a) World wide honey bee extinction
First off, there is no world wide honey bee extinction issue as you often see in the press. There is, however, a world wide insect extinction issue, which is on a much broader scale. On the side of the bees, the problem exists with wild bees, and not honey bees. In turn, this means that by keeping honey bees, you are not saving the planet. At least not in the way you think you are. Here’s a couple of things to think about:
b) Honey bees are dying out

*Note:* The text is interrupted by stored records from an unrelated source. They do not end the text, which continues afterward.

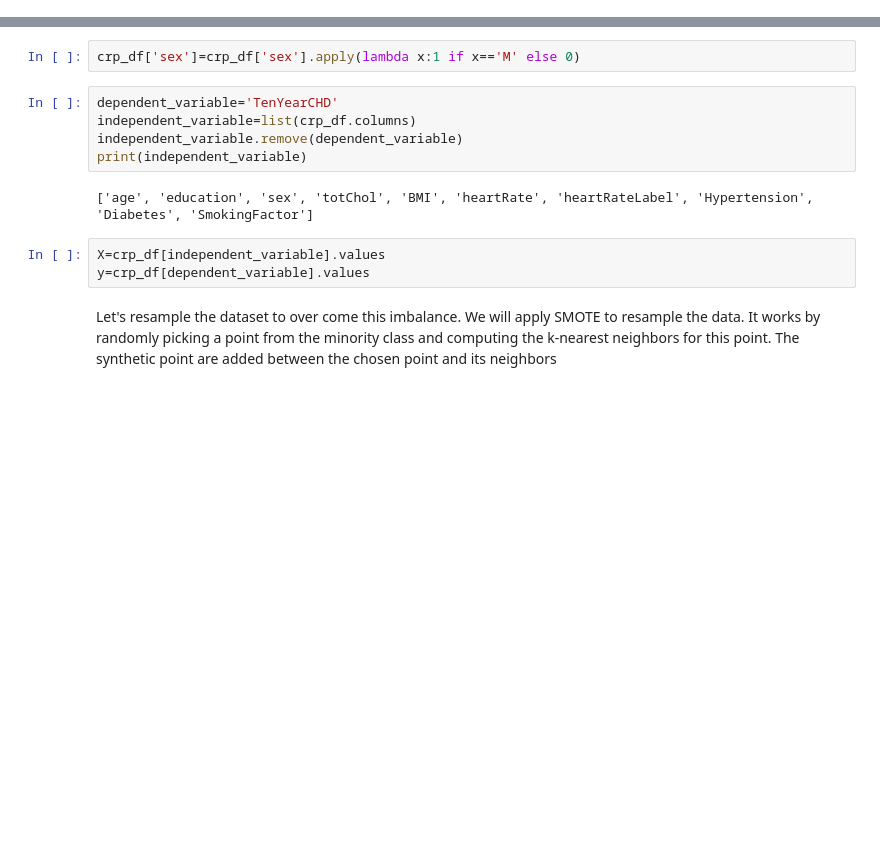
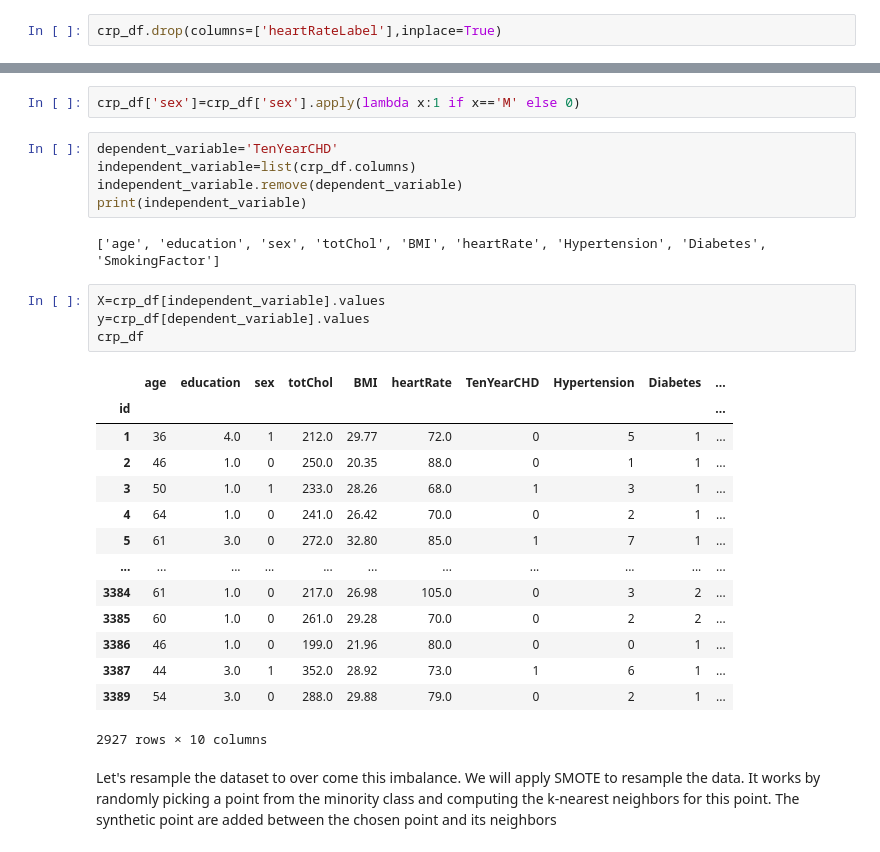
Before and after one commit to ambika1us/Cardiovascular_Risk_Prediction, a Jupyter notebook: Ambika_Prasad_Cardiovascular_Risk_Prediction.ipynb, the cells around one changed output, grey strips where cells are left out. Cells and saved outputs as stored; diff of their text form; blank space fills up the shorter version.

```diff
--- a/Ambika_Prasad_Cardiovascular_Risk_Prediction.ipynb
+++ b/Ambika_Prasad_Cardiovascular_Risk_Prediction.ipynb
@@ -329,6 +329,8 @@ plt.legend(['No Risk','At Risk'])
 plt.show()
 # %% [output]
 [figure]
+# %%
+crp_df.drop(columns=['heartRateLabel'],inplace=True)
 # %% [markdown]
 <h6><b>How much smoking affect CHD?</b></h6>
 # %%
@@ -500,9 +521,25 @@ independent_variable=list(crp_df.columns)
 independent_variable.remove(dependent_variable)
 print(independent_variable)
 # %% [output]
-['age', 'education', 'sex', 'totChol', 'BMI', 'heartRate', 'heartRateLabel', 'Hypertension', 'Diabetes', 'SmokingFactor']
+['age', 'education', 'sex', 'totChol', 'BMI', 'heartRate', 'Hypertension', 'Diabetes', 'SmokingFactor']
 # %%
 X=crp_df[independent_variable].values
 y=crp_df[dependent_variable].values
+crp_df
+# %% [output]
+|  | age | education | sex | totChol | BMI | heartRate | TenYearCHD | Hypertension | Diabetes | ... |
+| id |  |  |  |  |  |  |  |  |  | ... |
+| 1 | 36 | 4.0 | 1 | 212.0 | 29.77 | 72.0 | 0 | 5 | 1 | ... |
+| 2 | 46 | 1.0 | 0 | 250.0 | 20.35 | 88.0 | 0 | 1 | 1 | ... |
+| 3 | 50 | 1.0 | 1 | 233.0 | 28.26 | 68.0 | 1 | 3 | 1 | ... |
+| 4 | 64 | 1.0 | 0 | 241.0 | 26.42 | 70.0 | 0 | 2 | 1 | ... |
+| 5 | 61 | 3.0 | 0 | 272.0 | 32.80 | 85.0 | 1 | 7 | 1 | ... |
+| ... | ... | ... | ... | ... | ... | ... | ... | ... | ... | ... |
+| 3384 | 61 | 1.0 | 0 | 217.0 | 26.98 | 105.0 | 0 | 3 | 2 | ... |
+| 3385 | 60 | 1.0 | 0 | 261.0 | 29.28 | 70.0 | 0 | 2 | 2 | ... |
+| 3386 | 46 | 1.0 | 0 | 199.0 | 21.96 | 80.0 | 0 | 0 | 1 | ... |
+| 3387 | 44 | 3.0 | 1 | 352.0 | 28.92 | 73.0 | 1 | 6 | 1 | ... |
+| 3389 | 54 | 3.0 | 0 | 288.0 | 29.88 | 79.0 | 0 | 2 | 1 | ... |
+2927 rows × 10 columns
 # %% [markdown]
 Let's resample the dataset to over come this imbalance. We will apply SMOTE to resample the data. It works by randomly picking a point from the minority class and computing the k-nearest neighbors for this point. The synthetic point are added between the chosen point and its neighbors
```
Also changed, not shown: parts of 6 cells of this notebook.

The bees that need saving are (currently) not “honey bees”, but “wild bees”. The honey bees you know are a highly adapted “industrial animal”, specifically bred for high yield and easy control. These specific animals, which you will most likely care for, rarely survive in the wild and are generally dependent on human support. Also, they are highly invasive, and often are direct competition for resources to wild bees. I just want to make sure here that if your motivation to keep honey bees is to support nature: It might not be the very best way to do it. Think of it like this: If you take a modern milk cow, without human support, and let it lose in a forest, how long will it last?
c) Colony Collapse Disorder
Colony Collapse Disorder, in very short terms, means “My bees just left their hive for no explainable reason and vanished”. This has gone through the media, and even though a lot of theories exist, none are 100% conclusive. Personally, I think a couple of factors are involved and interlinked that lead to this. BUT, as bad as it is, the way we have engineered bees to act up to today, we can very easily bring back the bee population from even a large event like this. Please keep in mind when researching this topic: Losing hives through winter is normal, and the cycle of bee life means that you can split a hive into multiple new ones every spring. A lot of drama you may have heard about this is because bee keepers lost their income, not because honey bees are in danger per se. Hopefully, modern beekeeping technology can help us to better understand how this can be avoided in the future.
d) No bees = No Pollination
Seems obvious, doesn’t? Sadly, it’s not that easy. First of all, together with a decrease of pollination due to insects dying off, we are also increasing the amount of pollination required worldwide as we need to produce more and more food. As I wrote above, with more insects dying, and wild bees disappearing, fixing the missing “pollination power” with honey bees will also affect the wild species out there. If you start considering honey bees as an “industrial pollinator”, we might be able to supplement or increase the pollination power as a whole. But quite possibly we will speed up the eradication of less supported and strong species.
Follow my little sensor project here: <Release pending>